Does that mean you need to take a magnesium supplement with your vitamin D supplement?

Not necessarily. You just need to eat a healthier diet. Magnesium is found in so many healthy and delicious foods that getting enough should be a piece of cake (or fruit). Here are some foods you can eat to make sure you’re getting enough magnesium to activate your disease-fighting D:

Related: A novel way to boost your magnesium

If you’re taking a vitamin D3 supplement, you may also want to take a K2 supplement. K2 can help curb a condition called vascular calcification, where calcium builds up in your blood vessels. This can happen when you’re getting a lot of vitamin D or calcium, but your body isn’t absorbing it properly.

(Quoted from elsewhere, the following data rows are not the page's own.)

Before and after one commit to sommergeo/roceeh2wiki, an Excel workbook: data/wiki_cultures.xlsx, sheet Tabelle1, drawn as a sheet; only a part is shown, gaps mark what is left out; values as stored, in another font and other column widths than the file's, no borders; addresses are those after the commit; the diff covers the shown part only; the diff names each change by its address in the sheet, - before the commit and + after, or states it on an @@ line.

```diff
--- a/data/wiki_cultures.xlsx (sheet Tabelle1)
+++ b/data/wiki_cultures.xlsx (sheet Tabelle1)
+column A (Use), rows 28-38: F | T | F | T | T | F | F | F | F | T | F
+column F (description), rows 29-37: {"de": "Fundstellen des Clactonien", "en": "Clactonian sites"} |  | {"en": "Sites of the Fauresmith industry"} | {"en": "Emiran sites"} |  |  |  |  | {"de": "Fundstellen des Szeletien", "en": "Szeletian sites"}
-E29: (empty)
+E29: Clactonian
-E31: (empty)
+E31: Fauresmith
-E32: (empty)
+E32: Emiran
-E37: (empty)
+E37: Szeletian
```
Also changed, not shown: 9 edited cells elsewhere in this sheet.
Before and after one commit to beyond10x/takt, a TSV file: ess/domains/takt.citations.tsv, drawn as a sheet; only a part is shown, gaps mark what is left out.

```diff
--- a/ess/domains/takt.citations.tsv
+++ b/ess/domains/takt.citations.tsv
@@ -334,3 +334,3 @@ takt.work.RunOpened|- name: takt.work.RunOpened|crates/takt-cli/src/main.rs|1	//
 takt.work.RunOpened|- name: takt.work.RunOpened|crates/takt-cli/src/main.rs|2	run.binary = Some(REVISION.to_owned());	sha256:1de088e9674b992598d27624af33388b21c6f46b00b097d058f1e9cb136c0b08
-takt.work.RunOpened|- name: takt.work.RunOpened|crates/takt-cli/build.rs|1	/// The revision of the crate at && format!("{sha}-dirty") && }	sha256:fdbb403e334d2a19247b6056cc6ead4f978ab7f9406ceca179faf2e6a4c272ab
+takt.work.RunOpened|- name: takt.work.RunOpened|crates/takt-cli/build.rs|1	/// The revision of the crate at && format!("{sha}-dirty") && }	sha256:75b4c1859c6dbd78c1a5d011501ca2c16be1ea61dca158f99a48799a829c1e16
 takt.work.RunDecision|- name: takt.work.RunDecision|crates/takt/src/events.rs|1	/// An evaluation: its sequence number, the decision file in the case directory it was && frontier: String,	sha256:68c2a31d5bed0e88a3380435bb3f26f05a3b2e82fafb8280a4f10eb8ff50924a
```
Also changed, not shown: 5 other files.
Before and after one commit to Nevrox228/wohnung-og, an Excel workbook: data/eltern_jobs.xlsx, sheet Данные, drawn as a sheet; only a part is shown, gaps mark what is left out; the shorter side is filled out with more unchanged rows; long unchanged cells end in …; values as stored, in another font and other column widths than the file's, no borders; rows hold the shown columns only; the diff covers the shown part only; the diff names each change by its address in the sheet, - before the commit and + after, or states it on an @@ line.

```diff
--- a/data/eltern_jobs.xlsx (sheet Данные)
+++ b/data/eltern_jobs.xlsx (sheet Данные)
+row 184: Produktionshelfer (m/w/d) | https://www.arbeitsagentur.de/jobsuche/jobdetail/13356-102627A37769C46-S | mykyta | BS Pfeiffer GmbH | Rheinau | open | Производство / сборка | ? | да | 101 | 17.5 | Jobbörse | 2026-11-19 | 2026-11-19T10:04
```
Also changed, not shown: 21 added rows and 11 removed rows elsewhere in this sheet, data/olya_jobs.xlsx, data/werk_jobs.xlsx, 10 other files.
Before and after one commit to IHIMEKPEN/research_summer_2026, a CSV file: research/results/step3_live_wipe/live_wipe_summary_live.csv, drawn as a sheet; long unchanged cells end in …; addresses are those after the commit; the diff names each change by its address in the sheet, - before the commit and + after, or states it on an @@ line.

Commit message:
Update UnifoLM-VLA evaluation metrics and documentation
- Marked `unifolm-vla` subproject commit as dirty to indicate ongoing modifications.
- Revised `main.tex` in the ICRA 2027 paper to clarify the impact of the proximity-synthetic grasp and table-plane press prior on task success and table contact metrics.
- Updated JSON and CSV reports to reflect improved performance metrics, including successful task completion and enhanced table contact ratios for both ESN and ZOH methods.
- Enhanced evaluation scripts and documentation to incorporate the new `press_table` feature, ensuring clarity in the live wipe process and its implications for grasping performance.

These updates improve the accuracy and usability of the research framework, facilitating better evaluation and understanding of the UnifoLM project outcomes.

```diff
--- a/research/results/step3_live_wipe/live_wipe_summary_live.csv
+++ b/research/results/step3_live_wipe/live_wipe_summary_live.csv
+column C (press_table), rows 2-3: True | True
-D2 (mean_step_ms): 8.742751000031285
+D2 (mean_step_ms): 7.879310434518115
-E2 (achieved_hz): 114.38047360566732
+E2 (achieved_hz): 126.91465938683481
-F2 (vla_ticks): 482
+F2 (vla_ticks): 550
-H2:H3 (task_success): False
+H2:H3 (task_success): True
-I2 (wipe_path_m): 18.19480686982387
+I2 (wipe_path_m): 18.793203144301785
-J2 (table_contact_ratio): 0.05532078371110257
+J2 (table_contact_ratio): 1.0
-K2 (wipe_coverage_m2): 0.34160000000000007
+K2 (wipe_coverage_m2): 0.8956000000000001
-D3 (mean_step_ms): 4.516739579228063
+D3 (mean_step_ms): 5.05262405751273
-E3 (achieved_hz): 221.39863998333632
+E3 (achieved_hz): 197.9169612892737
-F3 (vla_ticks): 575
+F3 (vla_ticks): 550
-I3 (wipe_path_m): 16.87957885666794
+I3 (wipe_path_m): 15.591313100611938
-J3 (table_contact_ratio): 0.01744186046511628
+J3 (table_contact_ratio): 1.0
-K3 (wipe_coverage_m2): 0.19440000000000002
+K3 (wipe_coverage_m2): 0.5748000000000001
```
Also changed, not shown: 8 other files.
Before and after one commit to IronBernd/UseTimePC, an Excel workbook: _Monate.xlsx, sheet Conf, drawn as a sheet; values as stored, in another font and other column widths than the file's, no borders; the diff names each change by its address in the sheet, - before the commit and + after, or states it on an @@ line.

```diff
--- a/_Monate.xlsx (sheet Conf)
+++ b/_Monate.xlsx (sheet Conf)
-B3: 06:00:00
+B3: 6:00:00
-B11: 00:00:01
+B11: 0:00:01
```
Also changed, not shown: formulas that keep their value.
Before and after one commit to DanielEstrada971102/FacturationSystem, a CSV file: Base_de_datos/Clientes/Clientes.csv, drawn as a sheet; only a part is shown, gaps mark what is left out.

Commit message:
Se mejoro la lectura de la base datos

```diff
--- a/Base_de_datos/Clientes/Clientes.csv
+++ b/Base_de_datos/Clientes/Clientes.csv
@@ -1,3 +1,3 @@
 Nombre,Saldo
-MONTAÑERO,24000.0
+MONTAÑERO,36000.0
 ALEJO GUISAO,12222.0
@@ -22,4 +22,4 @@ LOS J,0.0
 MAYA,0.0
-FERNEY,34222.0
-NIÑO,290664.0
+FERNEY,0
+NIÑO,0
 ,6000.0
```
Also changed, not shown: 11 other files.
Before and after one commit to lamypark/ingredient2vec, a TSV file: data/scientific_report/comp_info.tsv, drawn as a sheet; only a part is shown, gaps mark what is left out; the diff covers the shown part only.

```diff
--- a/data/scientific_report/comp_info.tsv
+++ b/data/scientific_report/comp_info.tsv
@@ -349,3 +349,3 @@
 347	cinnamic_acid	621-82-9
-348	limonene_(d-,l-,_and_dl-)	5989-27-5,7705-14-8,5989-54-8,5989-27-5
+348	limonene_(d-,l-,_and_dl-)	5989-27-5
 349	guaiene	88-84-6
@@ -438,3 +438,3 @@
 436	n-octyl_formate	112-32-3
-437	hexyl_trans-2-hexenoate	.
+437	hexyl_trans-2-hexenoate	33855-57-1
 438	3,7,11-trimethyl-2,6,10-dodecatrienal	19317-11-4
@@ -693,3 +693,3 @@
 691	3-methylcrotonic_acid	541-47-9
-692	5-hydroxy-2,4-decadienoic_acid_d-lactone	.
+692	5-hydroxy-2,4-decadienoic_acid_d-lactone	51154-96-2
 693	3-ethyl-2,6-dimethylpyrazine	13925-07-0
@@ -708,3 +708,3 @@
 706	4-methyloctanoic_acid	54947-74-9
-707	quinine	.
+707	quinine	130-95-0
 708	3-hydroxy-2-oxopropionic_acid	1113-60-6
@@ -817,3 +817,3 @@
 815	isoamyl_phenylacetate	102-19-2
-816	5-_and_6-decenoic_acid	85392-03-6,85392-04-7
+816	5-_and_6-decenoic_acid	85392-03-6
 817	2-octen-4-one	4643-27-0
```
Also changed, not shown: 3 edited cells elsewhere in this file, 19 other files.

In fact, many supplements on the market nowadays contain vitamin D3 and K2 combined, making it easy to get both in one daily pill. Or you can eat foods that contain K2, like fermented foods, dairy products and meat. A Japanese dish called natto, made from fermented soybeans is one of the best sources of K2, so give that a try.


  1. Researchers find low magnesium levels make vitamin D ineffective — MedicalXpress. Retrieved February 26, 2018.
  2. M. Uwitonze, BDT, MS; M. S. Razzaque, MBBS, PhD “Role of Magnesium in Vitamin D Activation and Function.” — The Journal of the American Osteopathic Association, March 2018, V. 118, 181-189
  3. Zittermann, et al. “Vitamin D and vascular calcification.” — Current Opinion in Lipidology. Feb 2007;18(1):41-6.
  4. Foods Rich in Vitamin K2 — San Francisco Chronicle SFGate. Retrieved February 26, 2018.


Jenny Smiechowski

By Jenny Smiechowski

Jenny Smiechowski is a Chicago-based freelance writer who specializes in health, nutrition and the environment. Her work has appeared in online and print publications like Chicagoland Gardening magazine, Organic Lifestyle Magazine, BetterLife Magazine,, and